The four major commercial aircraft manufacturers are well on their way toward certification of their next-generation single-aisle commercial airliners. The Airbus A320neo, Boeing 737 MAX and Embraer E2 families are producing major makeovers and Bombardier is offering its all-new CSeries.
Chroniclers of the air transportation industry last year were cautiously optimistic that an economic recovery in the airline business had arrived finally as large orders for new commercial aircraft from airlines and lessors rolled in. Orders for new equipment continued this year at a brisk pace but there is a debate within the industry about too many planes chasing too little traffic.
"Our government is subsidizing foreign state-owned airlines and giving them an economic advantage over US carriers."
What is surprising about the quote, which relates to the call for reform of lending policies of the US Export-Import Bank, is that it comes not from an airline CEO, but from Lee Moak, president of the Air Line Pilots Association, International (ALPA), which represents 50,000 airline pilots in the US and Canada.
Where the new Bombardier CSeries and Embraer E2 jets fit in the air transportation business is an open question.

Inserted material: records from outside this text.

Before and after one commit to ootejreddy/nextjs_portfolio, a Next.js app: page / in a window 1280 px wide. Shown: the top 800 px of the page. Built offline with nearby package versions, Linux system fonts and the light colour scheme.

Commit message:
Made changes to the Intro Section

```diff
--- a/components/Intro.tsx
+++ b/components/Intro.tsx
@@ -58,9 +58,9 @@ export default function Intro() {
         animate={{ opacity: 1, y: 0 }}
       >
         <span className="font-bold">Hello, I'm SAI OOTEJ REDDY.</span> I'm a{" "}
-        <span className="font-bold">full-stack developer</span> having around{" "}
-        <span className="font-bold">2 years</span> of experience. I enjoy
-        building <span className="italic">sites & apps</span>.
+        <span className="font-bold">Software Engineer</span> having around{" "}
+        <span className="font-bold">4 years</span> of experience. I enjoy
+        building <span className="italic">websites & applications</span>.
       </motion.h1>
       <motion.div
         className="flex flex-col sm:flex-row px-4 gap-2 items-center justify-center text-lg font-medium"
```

Is this new breed of next-generation small airliners considered to be at the top end of the regional jet market or the low end of the mainline narrowbody market, nudging into Airbus A320 and Boeing 737 territory?

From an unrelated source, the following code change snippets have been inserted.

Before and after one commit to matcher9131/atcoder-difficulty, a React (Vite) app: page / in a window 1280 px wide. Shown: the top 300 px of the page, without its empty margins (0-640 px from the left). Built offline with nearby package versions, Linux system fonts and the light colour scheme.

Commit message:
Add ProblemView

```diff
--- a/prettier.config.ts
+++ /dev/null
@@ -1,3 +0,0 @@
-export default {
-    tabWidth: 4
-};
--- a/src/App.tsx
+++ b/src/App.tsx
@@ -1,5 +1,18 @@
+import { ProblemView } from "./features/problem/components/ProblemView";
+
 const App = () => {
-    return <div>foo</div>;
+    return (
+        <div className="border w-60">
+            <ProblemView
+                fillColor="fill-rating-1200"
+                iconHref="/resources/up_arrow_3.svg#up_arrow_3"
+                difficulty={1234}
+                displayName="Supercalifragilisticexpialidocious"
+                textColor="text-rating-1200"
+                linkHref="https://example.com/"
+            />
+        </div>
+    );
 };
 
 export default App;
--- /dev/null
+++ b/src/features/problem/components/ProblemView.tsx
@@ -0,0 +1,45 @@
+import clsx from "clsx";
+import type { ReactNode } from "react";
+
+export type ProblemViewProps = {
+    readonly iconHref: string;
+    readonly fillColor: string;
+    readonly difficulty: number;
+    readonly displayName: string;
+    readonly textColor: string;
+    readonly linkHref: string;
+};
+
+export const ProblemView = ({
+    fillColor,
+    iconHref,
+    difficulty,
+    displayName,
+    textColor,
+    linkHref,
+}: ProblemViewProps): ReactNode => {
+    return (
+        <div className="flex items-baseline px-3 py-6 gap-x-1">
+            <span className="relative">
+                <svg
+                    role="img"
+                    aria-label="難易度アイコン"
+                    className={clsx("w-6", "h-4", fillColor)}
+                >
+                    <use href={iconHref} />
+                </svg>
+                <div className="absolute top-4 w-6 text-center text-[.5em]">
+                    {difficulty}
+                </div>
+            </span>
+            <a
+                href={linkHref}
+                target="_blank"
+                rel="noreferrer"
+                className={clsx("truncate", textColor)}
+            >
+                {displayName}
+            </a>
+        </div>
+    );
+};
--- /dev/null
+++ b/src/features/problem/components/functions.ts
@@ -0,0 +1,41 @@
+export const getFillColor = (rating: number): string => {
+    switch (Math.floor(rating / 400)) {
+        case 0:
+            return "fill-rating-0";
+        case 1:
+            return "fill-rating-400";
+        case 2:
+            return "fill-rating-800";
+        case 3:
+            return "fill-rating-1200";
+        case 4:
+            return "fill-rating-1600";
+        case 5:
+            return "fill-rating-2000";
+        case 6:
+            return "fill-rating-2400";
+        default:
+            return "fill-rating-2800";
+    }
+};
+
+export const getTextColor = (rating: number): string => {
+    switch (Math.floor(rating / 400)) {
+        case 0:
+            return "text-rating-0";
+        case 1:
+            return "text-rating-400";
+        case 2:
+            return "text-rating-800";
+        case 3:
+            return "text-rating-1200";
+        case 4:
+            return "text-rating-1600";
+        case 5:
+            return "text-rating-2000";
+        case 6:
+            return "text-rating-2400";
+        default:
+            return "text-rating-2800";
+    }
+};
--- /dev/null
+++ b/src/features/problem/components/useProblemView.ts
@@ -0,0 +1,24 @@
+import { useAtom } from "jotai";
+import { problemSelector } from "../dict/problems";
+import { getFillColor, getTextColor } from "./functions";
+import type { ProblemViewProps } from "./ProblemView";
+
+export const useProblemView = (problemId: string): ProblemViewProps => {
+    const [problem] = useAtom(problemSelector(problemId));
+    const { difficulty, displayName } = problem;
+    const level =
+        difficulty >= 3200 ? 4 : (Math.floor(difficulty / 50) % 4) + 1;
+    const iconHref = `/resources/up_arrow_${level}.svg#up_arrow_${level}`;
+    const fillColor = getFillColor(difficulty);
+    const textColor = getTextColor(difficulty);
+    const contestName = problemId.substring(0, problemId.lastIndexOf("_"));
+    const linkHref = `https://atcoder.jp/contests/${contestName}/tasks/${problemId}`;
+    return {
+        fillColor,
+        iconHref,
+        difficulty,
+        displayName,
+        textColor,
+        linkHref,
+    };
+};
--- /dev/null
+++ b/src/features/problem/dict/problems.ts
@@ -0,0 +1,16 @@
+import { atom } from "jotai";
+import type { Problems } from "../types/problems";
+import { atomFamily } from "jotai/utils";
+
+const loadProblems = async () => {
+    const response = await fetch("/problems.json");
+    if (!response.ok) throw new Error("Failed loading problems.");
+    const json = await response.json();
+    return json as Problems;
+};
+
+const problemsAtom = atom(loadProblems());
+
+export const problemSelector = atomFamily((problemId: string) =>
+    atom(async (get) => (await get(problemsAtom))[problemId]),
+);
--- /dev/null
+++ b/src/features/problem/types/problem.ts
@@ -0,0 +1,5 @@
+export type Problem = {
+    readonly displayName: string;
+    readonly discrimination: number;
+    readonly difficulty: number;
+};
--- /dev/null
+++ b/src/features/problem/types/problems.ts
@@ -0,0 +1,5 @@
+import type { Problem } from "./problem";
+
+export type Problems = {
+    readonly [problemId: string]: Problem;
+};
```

IFE is fast becoming a must-have product for any airline wanting to maintain a competitive edge. What was once an added benefit for only business- and first-class passengers has become an integral part of inflight service in all cabins.
Technology has played a major role in enhancing safety over the last 50 years in the air transportation system. A look at the more recent developments proves that the evolution of safety related technology, procedures and training continue.

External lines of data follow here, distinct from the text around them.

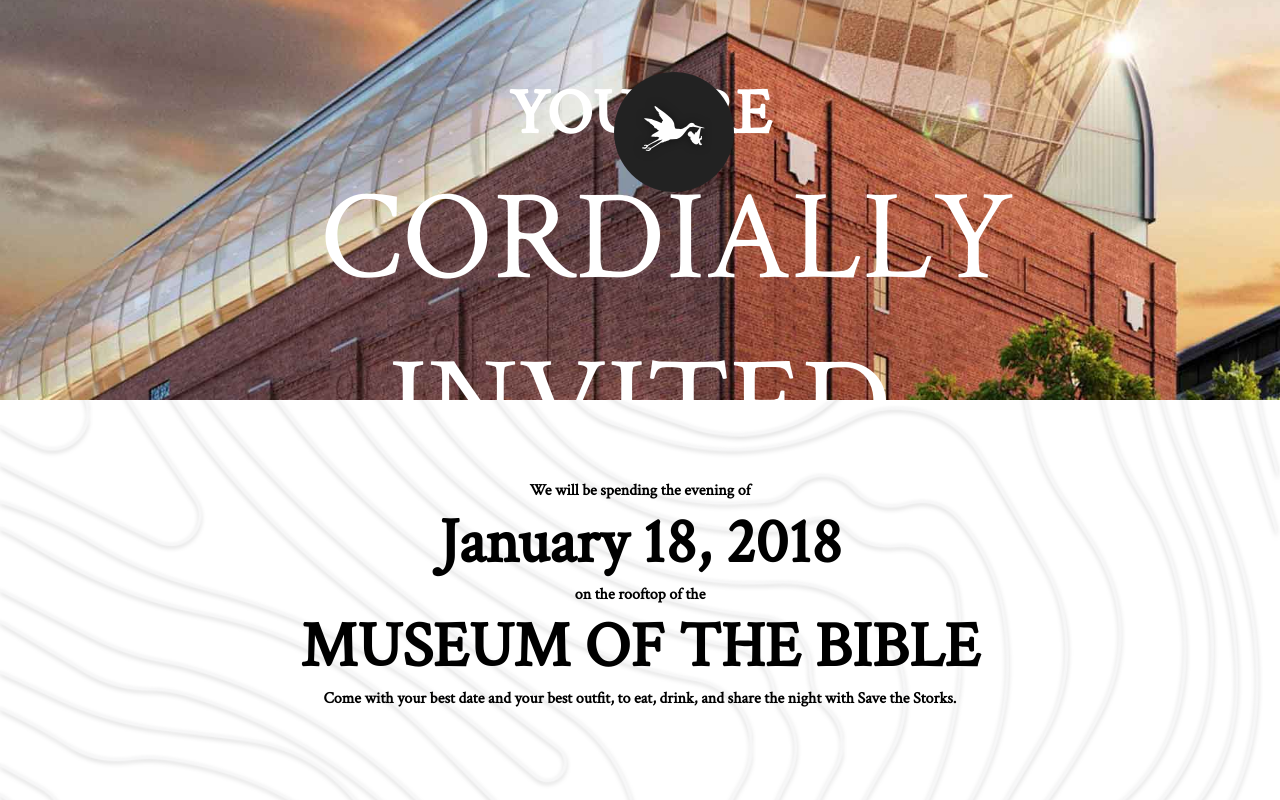
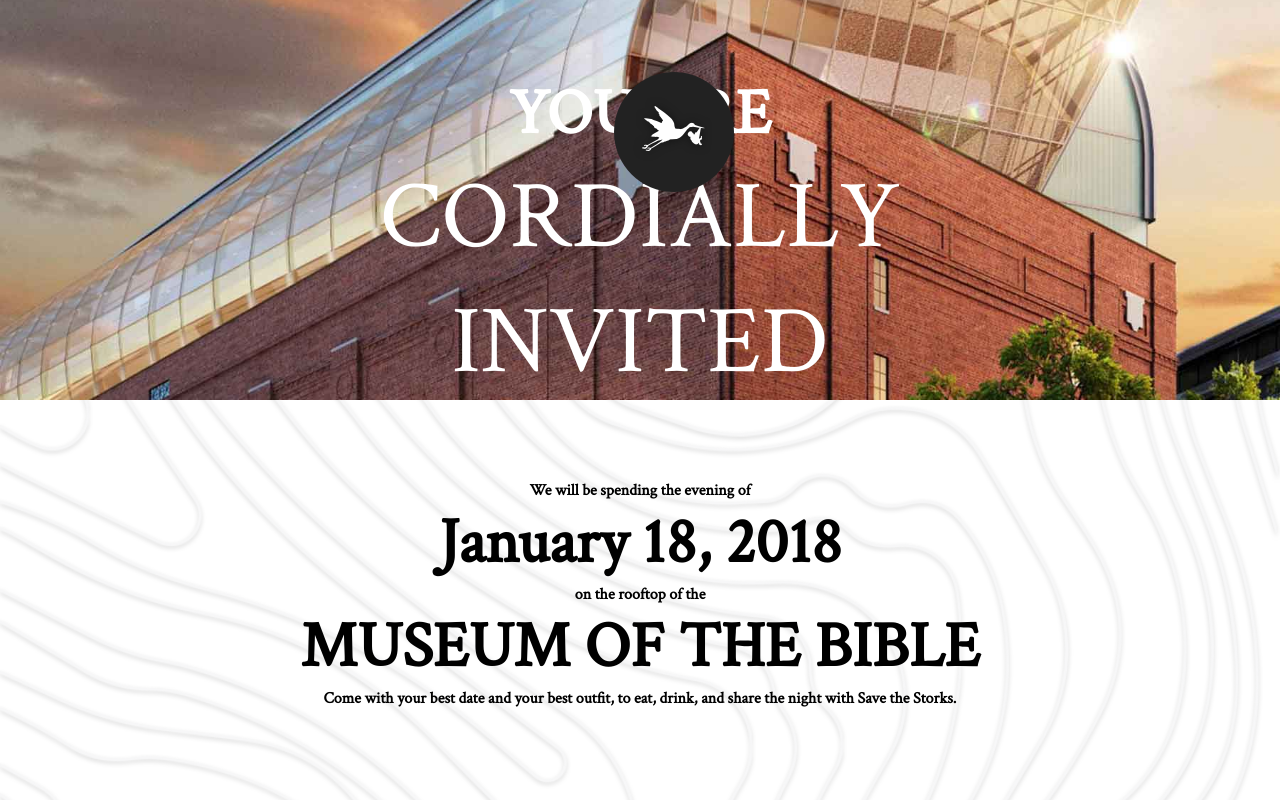
Before and after one commit to jonathanjwatson/stork-ball, a React (Create React App) app in the folder client/: page / in a window 1280 px wide. Shown: the top 800 px of the page. Built offline with nearby package versions, Linux system fonts and the light colour scheme.

Commit message:
fixed typo for heroku deploy

```diff
--- a/client/src/index.css
+++ b/client/src/index.css
@@ -53,7 +53,7 @@
     padding-top:4em;
   }
     .splash-image h1{
-        font-size:5;
+        font-size:6em;
         font-weight:500;
     }
     .splash-image h2{
--- a/package.json
+++ b/package.json
@@ -10,7 +10,7 @@
     "start": "node server.js",
     "dev": "concurrently \"nodemon server.js\" \"cd ./client && yarn start\" ",
     "test": "echo \"Error: no test specified\" && exit 1",
-    "postinstall": "cd client && npm install &7 npm run build"
+    "postinstall": "cd client && npm install && npm run build"
   },
   "keywords": [],
   "author": "",
```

An improving economy worldwide, record orders for new commercial airliners, plus an emerging market for used equipment is for now improving the aircraft leasing business. But industry analysts worry about overcapacity of new aircraft with marginal airline growth expected in some areas for the foreseeable future.
Air France’s recent unveiling in Paris of a new coach class seat and other onboard enhancements is emblematic of the airline’s long-term strategic plan to better compete against domestic and international carriers in a tough operating environment.
When the Boeing 737-100 first flew in 1967, the single-aisle, short-haul twinjet was equipped with only basic avionics. No so-called “glass cockpits” were available at the time. And 737 customers would likely not have bought them if they were. Times have changed.